*** The data ***
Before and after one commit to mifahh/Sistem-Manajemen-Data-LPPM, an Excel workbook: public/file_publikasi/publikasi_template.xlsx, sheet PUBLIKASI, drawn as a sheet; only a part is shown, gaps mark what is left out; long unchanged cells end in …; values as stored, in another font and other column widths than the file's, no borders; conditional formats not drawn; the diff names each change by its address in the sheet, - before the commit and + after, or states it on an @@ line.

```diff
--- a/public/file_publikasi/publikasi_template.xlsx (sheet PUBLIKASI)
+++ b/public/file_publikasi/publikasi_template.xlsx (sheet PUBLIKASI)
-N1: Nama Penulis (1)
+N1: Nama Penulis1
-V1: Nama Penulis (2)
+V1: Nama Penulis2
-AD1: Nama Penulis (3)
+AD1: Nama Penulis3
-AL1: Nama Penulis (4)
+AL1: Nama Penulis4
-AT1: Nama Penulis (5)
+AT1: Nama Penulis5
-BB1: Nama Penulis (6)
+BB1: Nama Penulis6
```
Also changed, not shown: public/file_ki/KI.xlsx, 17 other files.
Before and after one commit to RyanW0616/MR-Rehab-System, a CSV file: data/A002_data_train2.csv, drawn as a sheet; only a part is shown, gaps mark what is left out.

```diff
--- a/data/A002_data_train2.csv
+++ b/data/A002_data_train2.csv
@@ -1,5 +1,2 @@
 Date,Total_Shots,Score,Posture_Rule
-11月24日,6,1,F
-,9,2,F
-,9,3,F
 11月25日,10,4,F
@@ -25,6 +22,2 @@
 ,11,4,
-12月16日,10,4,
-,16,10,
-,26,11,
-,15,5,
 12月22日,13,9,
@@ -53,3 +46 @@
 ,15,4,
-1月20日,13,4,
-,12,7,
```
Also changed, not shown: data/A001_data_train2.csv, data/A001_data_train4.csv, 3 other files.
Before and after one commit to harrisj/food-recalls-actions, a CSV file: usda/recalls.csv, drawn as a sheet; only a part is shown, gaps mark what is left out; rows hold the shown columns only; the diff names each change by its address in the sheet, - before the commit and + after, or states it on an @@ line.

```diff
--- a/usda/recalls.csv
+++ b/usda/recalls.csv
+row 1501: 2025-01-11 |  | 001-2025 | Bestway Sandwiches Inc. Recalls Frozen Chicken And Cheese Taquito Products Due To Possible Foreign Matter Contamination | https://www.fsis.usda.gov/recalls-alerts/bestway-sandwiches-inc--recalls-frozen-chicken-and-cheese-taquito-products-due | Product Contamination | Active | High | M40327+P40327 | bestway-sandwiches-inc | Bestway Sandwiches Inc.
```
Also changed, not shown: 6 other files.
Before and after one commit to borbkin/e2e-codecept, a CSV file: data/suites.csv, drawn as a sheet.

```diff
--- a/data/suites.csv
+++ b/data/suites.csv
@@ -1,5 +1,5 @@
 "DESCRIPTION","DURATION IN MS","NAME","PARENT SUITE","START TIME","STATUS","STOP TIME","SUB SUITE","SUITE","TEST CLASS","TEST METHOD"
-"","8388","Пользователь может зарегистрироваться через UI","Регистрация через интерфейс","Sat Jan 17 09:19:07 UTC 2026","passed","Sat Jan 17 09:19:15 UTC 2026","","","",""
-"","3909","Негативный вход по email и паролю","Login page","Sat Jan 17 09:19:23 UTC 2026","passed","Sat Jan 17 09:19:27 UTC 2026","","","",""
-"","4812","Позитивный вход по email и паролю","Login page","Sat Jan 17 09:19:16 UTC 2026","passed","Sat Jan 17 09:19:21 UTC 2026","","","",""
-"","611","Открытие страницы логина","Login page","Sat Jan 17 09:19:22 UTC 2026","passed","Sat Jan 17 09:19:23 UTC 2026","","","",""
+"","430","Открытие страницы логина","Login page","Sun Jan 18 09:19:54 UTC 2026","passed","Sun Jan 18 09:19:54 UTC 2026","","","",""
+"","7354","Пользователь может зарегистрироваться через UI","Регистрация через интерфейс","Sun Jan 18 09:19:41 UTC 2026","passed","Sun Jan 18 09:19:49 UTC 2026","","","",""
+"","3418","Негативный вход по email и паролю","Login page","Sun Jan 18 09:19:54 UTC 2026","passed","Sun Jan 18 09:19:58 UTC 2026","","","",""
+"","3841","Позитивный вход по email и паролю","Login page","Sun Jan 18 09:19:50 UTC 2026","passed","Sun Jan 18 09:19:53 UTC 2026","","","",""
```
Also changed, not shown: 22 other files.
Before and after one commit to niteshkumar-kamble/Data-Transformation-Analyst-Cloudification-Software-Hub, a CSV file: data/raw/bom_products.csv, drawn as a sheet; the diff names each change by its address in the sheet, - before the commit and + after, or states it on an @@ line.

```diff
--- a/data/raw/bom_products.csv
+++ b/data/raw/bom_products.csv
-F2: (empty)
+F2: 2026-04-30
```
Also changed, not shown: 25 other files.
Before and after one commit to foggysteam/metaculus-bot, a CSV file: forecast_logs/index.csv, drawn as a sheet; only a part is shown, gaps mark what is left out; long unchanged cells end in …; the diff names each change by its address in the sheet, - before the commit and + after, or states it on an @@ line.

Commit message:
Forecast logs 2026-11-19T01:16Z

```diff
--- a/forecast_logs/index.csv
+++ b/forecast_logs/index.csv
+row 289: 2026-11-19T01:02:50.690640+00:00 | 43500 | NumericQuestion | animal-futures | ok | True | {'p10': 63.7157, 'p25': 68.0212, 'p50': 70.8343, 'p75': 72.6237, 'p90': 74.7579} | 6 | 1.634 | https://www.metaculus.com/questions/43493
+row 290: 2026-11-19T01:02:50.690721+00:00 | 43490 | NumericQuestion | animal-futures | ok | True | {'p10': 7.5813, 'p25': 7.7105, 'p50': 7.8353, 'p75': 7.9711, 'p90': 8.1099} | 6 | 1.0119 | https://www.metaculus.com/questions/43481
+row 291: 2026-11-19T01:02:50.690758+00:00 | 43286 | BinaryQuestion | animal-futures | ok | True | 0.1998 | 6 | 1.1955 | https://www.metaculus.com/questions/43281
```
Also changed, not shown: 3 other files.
*** End of The data ***
Problem statement: I need each of the entries above printed again exactly.

Exercise answer:
Before and after one commit to mifahh/Sistem-Manajemen-Data-LPPM, an Excel workbook: public/file_publikasi/publikasi_template.xlsx, sheet PUBLIKASI, drawn as a sheet; only a part is shown, gaps mark what is left out; long unchanged cells end in …; values as stored, in another font and other column widths than the file's, no borders; conditional formats not drawn; the diff names each change by its address in the sheet, - before the commit and + after, or states it on an @@ line.

```diff
--- a/public/file_publikasi/publikasi_template.xlsx (sheet PUBLIKASI)
+++ b/public/file_publikasi/publikasi_template.xlsx (sheet PUBLIKASI)
-N1: Nama Penulis (1)
+N1: Nama Penulis1
-V1: Nama Penulis (2)
+V1: Nama Penulis2
-AD1: Nama Penulis (3)
+AD1: Nama Penulis3
-AL1: Nama Penulis (4)
+AL1: Nama Penulis4
-AT1: Nama Penulis (5)
+AT1: Nama Penulis5
-BB1: Nama Penulis (6)
+BB1: Nama Penulis6
```
Also changed, not shown: public/file_ki/KI.xlsx, 17 other files.
Before and after one commit to RyanW0616/MR-Rehab-System, a CSV file: data/A002_data_train2.csv, drawn as a sheet; only a part is shown, gaps mark what is left out.

```diff
--- a/data/A002_data_train2.csv
+++ b/data/A002_data_train2.csv
@@ -1,5 +1,2 @@
 Date,Total_Shots,Score,Posture_Rule
-11月24日,6,1,F
-,9,2,F
-,9,3,F
 11月25日,10,4,F
@@ -25,6 +22,2 @@
 ,11,4,
-12月16日,10,4,
-,16,10,
-,26,11,
-,15,5,
 12月22日,13,9,
@@ -53,3 +46 @@
 ,15,4,
-1月20日,13,4,
-,12,7,
```
Also changed, not shown: data/A001_data_train2.csv, data/A001_data_train4.csv, 3 other files.
Before and after one commit to harrisj/food-recalls-actions, a CSV file: usda/recalls.csv, drawn as a sheet; only a part is shown, gaps mark what is left out; rows hold the shown columns only; the diff names each change by its address in the sheet, - before the commit and + after, or states it on an @@ line.

```diff
--- a/usda/recalls.csv
+++ b/usda/recalls.csv
+row 1501: 2025-01-11 |  | 001-2025 | Bestway Sandwiches Inc. Recalls Frozen Chicken And Cheese Taquito Products Due To Possible Foreign Matter Contamination | https://www.fsis.usda.gov/recalls-alerts/bestway-sandwiches-inc--recalls-frozen-chicken-and-cheese-taquito-products-due | Product Contamination | Active | High | M40327+P40327 | bestway-sandwiches-inc | Bestway Sandwiches Inc.
```
Also changed, not shown: 6 other files.
Before and after one commit to borbkin/e2e-codecept, a CSV file: data/suites.csv, drawn as a sheet.

```diff
--- a/data/suites.csv
+++ b/data/suites.csv
@@ -1,5 +1,5 @@
 "DESCRIPTION","DURATION IN MS","NAME","PARENT SUITE","START TIME","STATUS","STOP TIME","SUB SUITE","SUITE","TEST CLASS","TEST METHOD"
-"","8388","Пользователь может зарегистрироваться через UI","Регистрация через интерфейс","Sat Jan 17 09:19:07 UTC 2026","passed","Sat Jan 17 09:19:15 UTC 2026","","","",""
-"","3909","Негативный вход по email и паролю","Login page","Sat Jan 17 09:19:23 UTC 2026","passed","Sat Jan 17 09:19:27 UTC 2026","","","",""
-"","4812","Позитивный вход по email и паролю","Login page","Sat Jan 17 09:19:16 UTC 2026","passed","Sat Jan 17 09:19:21 UTC 2026","","","",""
-"","611","Открытие страницы логина","Login page","Sat Jan 17 09:19:22 UTC 2026","passed","Sat Jan 17 09:19:23 UTC 2026","","","",""
+"","430","Открытие страницы логина","Login page","Sun Jan 18 09:19:54 UTC 2026","passed","Sun Jan 18 09:19:54 UTC 2026","","","",""
+"","7354","Пользователь может зарегистрироваться через UI","Регистрация через интерфейс","Sun Jan 18 09:19:41 UTC 2026","passed","Sun Jan 18 09:19:49 UTC 2026","","","",""
+"","3418","Негативный вход по email и паролю","Login page","Sun Jan 18 09:19:54 UTC 2026","passed","Sun Jan 18 09:19:58 UTC 2026","","","",""
+"","3841","Позитивный вход по email и паролю","Login page","Sun Jan 18 09:19:50 UTC 2026","passed","Sun Jan 18 09:19:53 UTC 2026","","","",""
```
Also changed, not shown: 22 other files.
Before and after one commit to niteshkumar-kamble/Data-Transformation-Analyst-Cloudification-Software-Hub, a CSV file: data/raw/bom_products.csv, drawn as a sheet; the diff names each change by its address in the sheet, - before the commit and + after, or states it on an @@ line.

```diff
--- a/data/raw/bom_products.csv
+++ b/data/raw/bom_products.csv
-F2: (empty)
+F2: 2026-04-30
```
Also changed, not shown: 25 other files.
Before and after one commit to foggysteam/metaculus-bot, a CSV file: forecast_logs/index.csv, drawn as a sheet; only a part is shown, gaps mark what is left out; long unchanged cells end in …; the diff names each change by its address in the sheet, - before the commit and + after, or states it on an @@ line.

Commit message:
Forecast logs 2026-11-19T01:16Z

```diff
--- a/forecast_logs/index.csv
+++ b/forecast_logs/index.csv
+row 289: 2026-11-19T01:02:50.690640+00:00 | 43500 | NumericQuestion | animal-futures | ok | True | {'p10': 63.7157, 'p25': 68.0212, 'p50': 70.8343, 'p75': 72.6237, 'p90': 74.7579} | 6 | 1.634 | https://www.metaculus.com/questions/43493
+row 290: 2026-11-19T01:02:50.690721+00:00 | 43490 | NumericQuestion | animal-futures | ok | True | {'p10': 7.5813, 'p25': 7.7105, 'p50': 7.8353, 'p75': 7.9711, 'p90': 8.1099} | 6 | 1.0119 | https://www.metaculus.com/questions/43481
+row 291: 2026-11-19T01:02:50.690758+00:00 | 43286 | BinaryQuestion | animal-futures | ok | True | 0.1998 | 6 | 1.1955 | https://www.metaculus.com/questions/43281
```
Also changed, not shown: 3 other files.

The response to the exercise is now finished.